Greater Manchester Police Federation is appealing to the Police Minister to review CPS guidelines that have dramatically increased the amount of material detectives are asked to supply before charging decisions can be made.
New rules introduced last year by the Director of Public Prosecutions require detectives to provide the Crown Prosecution Service with an almost trial-ready prosecution file before it makes a charging decision.
But this change is causing additional stress for officers who are already overworked, under resourced and struggling to keep up with demand, according to Tim Hanson, Deputy Secretary of Greater Manchester Police Federation.
Tim, who is also the Federation’s Detectives’ Lead, said: “We are being asked to do a lot of pre-emptive work before we actually get into the crux of the evidence. And that has a massive impact on demand.
“We are being asked to jump through so many hoops before we actually get the evidence assessed. It has a negative effect on people not only coming to the police to make the allegations, but also in public confidence in the whole criminal justice system

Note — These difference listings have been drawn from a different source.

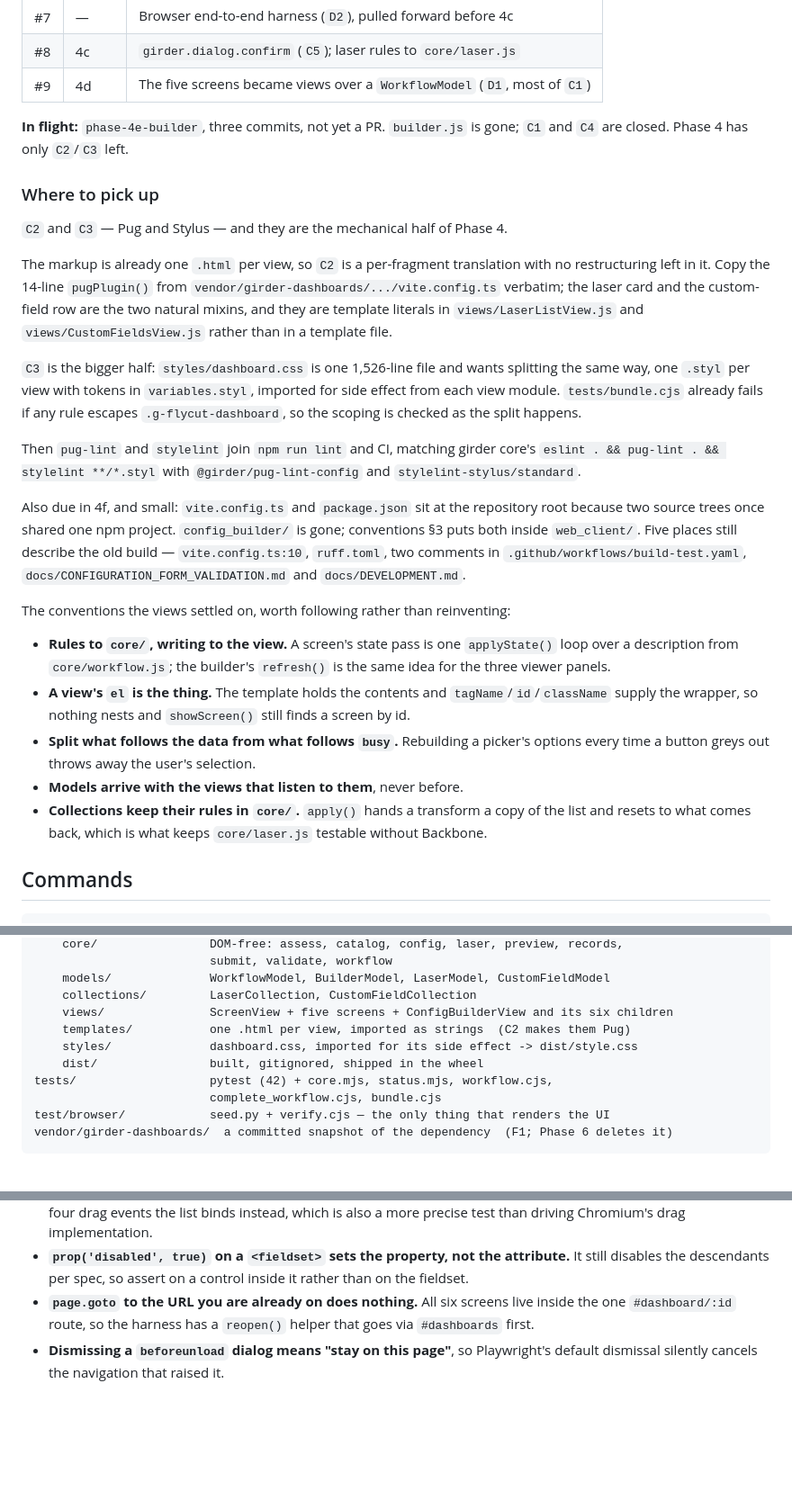
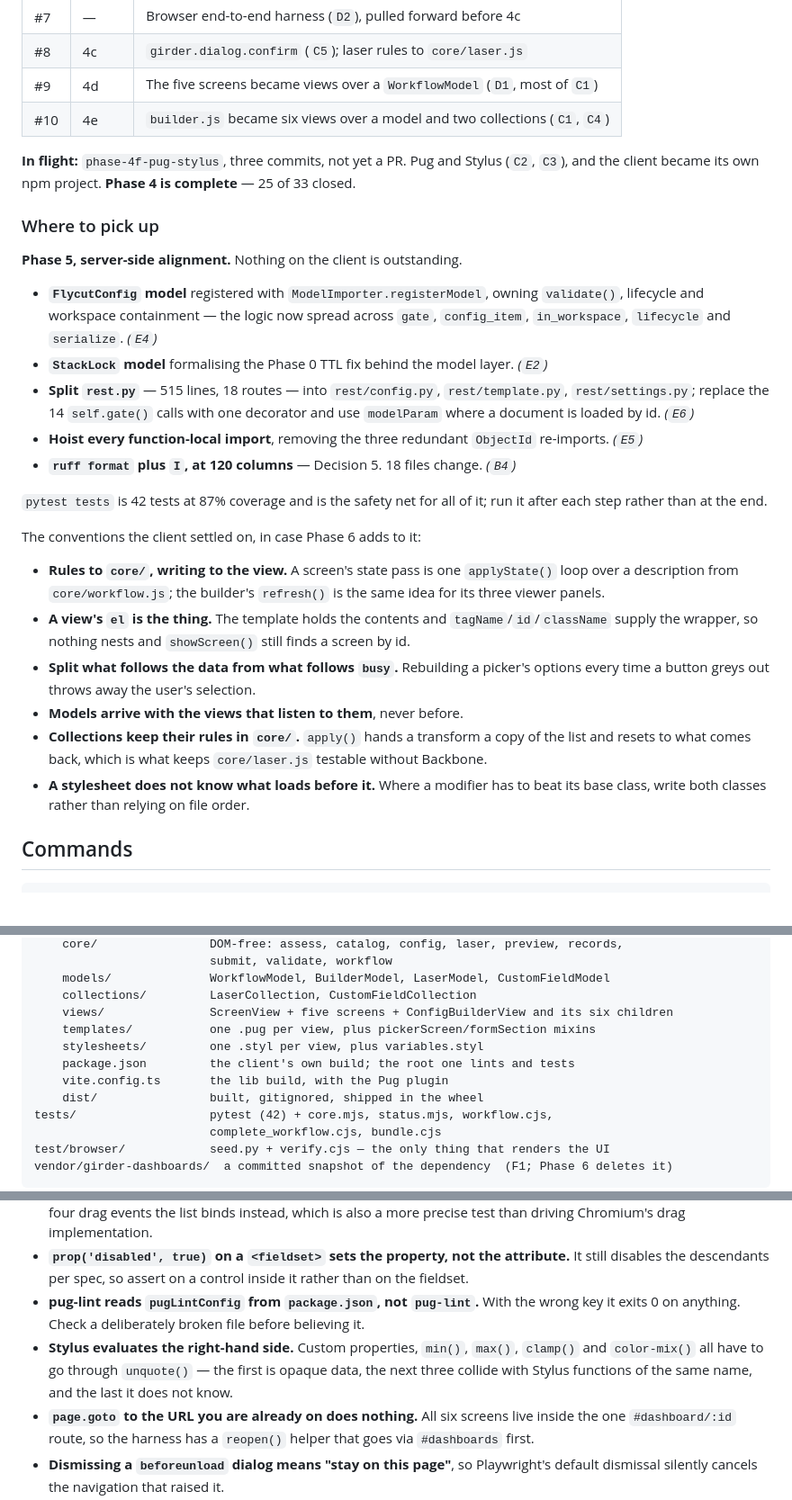
Before and after one commit to Xarthisius/girder-flycut-studio, a Markdown page: CLAUDE.md, 3 parts joined by grey strips. Shown at 90% size. Rendered like a GitHub page; blank space fills up the shorter version.

```diff
--- a/CLAUDE.md
+++ b/CLAUDE.md
@@ -32,40 +32,35 @@ Work happens on `conversion`, one branch per phase, each merged by PR:
 | #7 | — | Browser end-to-end harness (`D2`), pulled forward before 4c |
 | #8 | 4c | `girder.dialog.confirm` (`C5`); laser rules to `core/laser.js` |
 | #9 | 4d | The five screens became views over a `WorkflowModel` (`D1`, most of `C1`) |
+| #10 | 4e | `builder.js` became six views over a model and two collections (`C1`, `C4`) |
 
-**In flight:** `phase-4e-builder`, three commits, not yet a PR. `builder.js` is gone;
-`C1` and `C4` are closed. Phase 4 has only `C2`/`C3` left.
+**In flight:** `phase-4f-pug-stylus`, three commits, not yet a PR. Pug and Stylus
+(`C2`, `C3`), and the client became its own npm project. **Phase 4 is complete** — 25 of
+33 closed.
 
 ### Where to pick up
 
-`C2` and `C3` — Pug and Stylus — and they are the mechanical half of Phase 4.
+**Phase 5, server-side alignment.** Nothing on the client is outstanding.
 
-The markup is already one `.html` per view, so `C2` is a per-fragment translation with no
-restructuring left in it. Copy the 14-line `pugPlugin()` from
-`vendor/girder-dashboards/.../vite.config.ts` verbatim; the laser card and the custom-field
-row are the two natural mixins, and they are template literals in
-`views/LaserListView.js` and `views/CustomFieldsView.js` rather than in a template file.
+- **`FlycutConfig` model** registered with `ModelImporter.registerModel`, owning
+  `validate()`, lifecycle and workspace containment — the logic now spread across `gate`,
+  `config_item`, `in_workspace`, `lifecycle` and `serialize`. *(`E4`)*
+- **`StackLock` model** formalising the Phase 0 TTL fix behind the model layer. *(`E2`)*
+- **Split `rest.py`** — 515 lines, 18 routes — into `rest/config.py`, `rest/template.py`,
+  `rest/settings.py`; replace the 14 `self.gate()` calls with one decorator and use
+  `modelParam` where a document is loaded by id. *(`E6`)*
+- **Hoist every function-local import**, removing the three redundant `ObjectId`
+  re-imports. *(`E5`)*
+- **`ruff format` plus `I`, at 120 columns** — Decision 5. 18 files change. *(`B4`)*
 
-`C3` is the bigger half: `styles/dashboard.css` is one 1,526-line file and wants splitting
-the same way, one `.styl` per view with tokens in `variables.styl`, imported for side
-effect from each view module. `tests/bundle.cjs` already fails if any rule escapes
-`.g-flycut-dashboard`, so the scoping is checked as the split happens.
+`pytest tests` is 42 tests at 87% coverage and is the safety net for all of it; run it
+after each step rather than at the end.
 
-Then `pug-lint` and `stylelint` join `npm run lint` and CI, matching girder core's
-`eslint . && pug-lint . && stylelint **/*.styl` with `@girder/pug-lint-config` and
-`stylelint-stylus/standard`.
-
-Also due in 4f, and small: `vite.config.ts` and `package.json` sit at the repository root
-because two source trees once shared one npm project. `config_builder/` is gone;
-conventions §3 puts both inside `web_client/`. Five places still describe the old build —
-`vite.config.ts:10`, `ruff.toml`, two comments in `.github/workflows/build-test.yaml`,
-`docs/CONFIGURATION_FORM_VALIDATION.md` and `docs/DEVELOPMENT.md`.
-
-The conventions the views settled on, worth following rather than reinventing:
+The conventions the client settled on, in case Phase 6 adds to it:
 
 - **Rules to `core/`, writing to the view.** A screen's state pass is one `applyState()`
   loop over a description from `core/workflow.js`; the builder's `refresh()` is the same
-  idea for the three viewer panels.
+  idea for its three viewer panels.
 - **A view's `el` is the thing.** The template holds the contents and
   `tagName`/`id`/`className` supply the wrapper, so nothing nests and `showScreen()` still
   finds a screen by id.
@@ -75,6 +70,8 @@ The conventions the views settled on, worth following rather than reinventing:
 - **Collections keep their rules in `core/`.** `apply()` hands a transform a copy of the
   list and resets to what comes back, which is what keeps `core/laser.js` testable without
   Backbone.
+- **A stylesheet does not know what loads before it.** Where a modifier has to beat its
+  base class, write both classes rather than relying on file order.
 
 ## Commands
 
@@ -162,8 +159,10 @@ girder_flycut/
     models/              WorkflowModel, BuilderModel, LaserModel, CustomFieldModel
     collections/         LaserCollection, CustomFieldCollection
     views/               ScreenView + five screens + ConfigBuilderView and its six children
-    templates/           one .html per view, imported as strings  (C2 makes them Pug)
-    styles/              dashboard.css, imported for its side effect -> dist/style.css
+    templates/           one .pug per view, plus pickerScreen/formSection mixins
+    stylesheets/         one .styl per view, plus variables.styl
+    package.json         the client's own build; the root one lints and tests
+    vite.config.ts       the lib build, with the Pug plugin
     dist/                built, gitignored, shipped in the wheel
 tests/                   pytest (42) + core.mjs, status.mjs, workflow.cjs,
                          complete_workflow.cjs, bundle.cjs
@@ -209,6 +208,12 @@ anything touching the UI.
 - **`prop('disabled', true)` on a `<fieldset>` sets the property, not the attribute.** It
   still disables the descendants per spec, so assert on a control inside it rather than on
   the fieldset.
+- **pug-lint reads `pugLintConfig` from `package.json`, not `pug-lint`.** With the wrong
+  key it exits 0 on anything. Check a deliberately broken file before believing it.
+- **Stylus evaluates the right-hand side.** Custom properties, `min()`, `max()`, `clamp()`
+  and `color-mix()` all have to go through `unquote()` — the first is opaque data, the
+  next three collide with Stylus functions of the same name, and the last it does not
+  know.
 - **`page.goto` to the URL you are already on does nothing.** All six screens live inside
   the one `#dashboard/:id` route, so the harness has a `reopen()` helper that goes via
   `#dashboards` first.
```
Also changed, not shown: docs/CONVERSION_PLAN.md (+35 -15 lines).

It can be a huge waste of resources, particularly if a suspect admits to an offence or the CPS decides not to proceed”
A review by the Police Federation of England and Wales found that 95% of detectives said the changes had increased the number of hours they spend on pre-charge file preparation, and 87% said the changes had decreased the efficacy of the criminal justice system. And 87% of investigators said the job had become more stressful as a result of the changes.
Tim added: “I will be sharing the findings of the survey with the Force’s senior officers and local MPs to highlight the impact the issue is having on officers and their ability to deliver the service they want to the people of Greater Manchester.”
He concluded: “We want the Police Minister and MPs to have a look at this issue so that the voice of our members can be heard and there can be a move back towards our previous system of agreed staged disclosure. The current directive issued by the DPP is a guidance document to the CPS however it’s been interpreted and enforced as though it is legislation. We want Parliament to have a look at it this issue and how the current DPP guidance is affecting the Criminal Justice System.”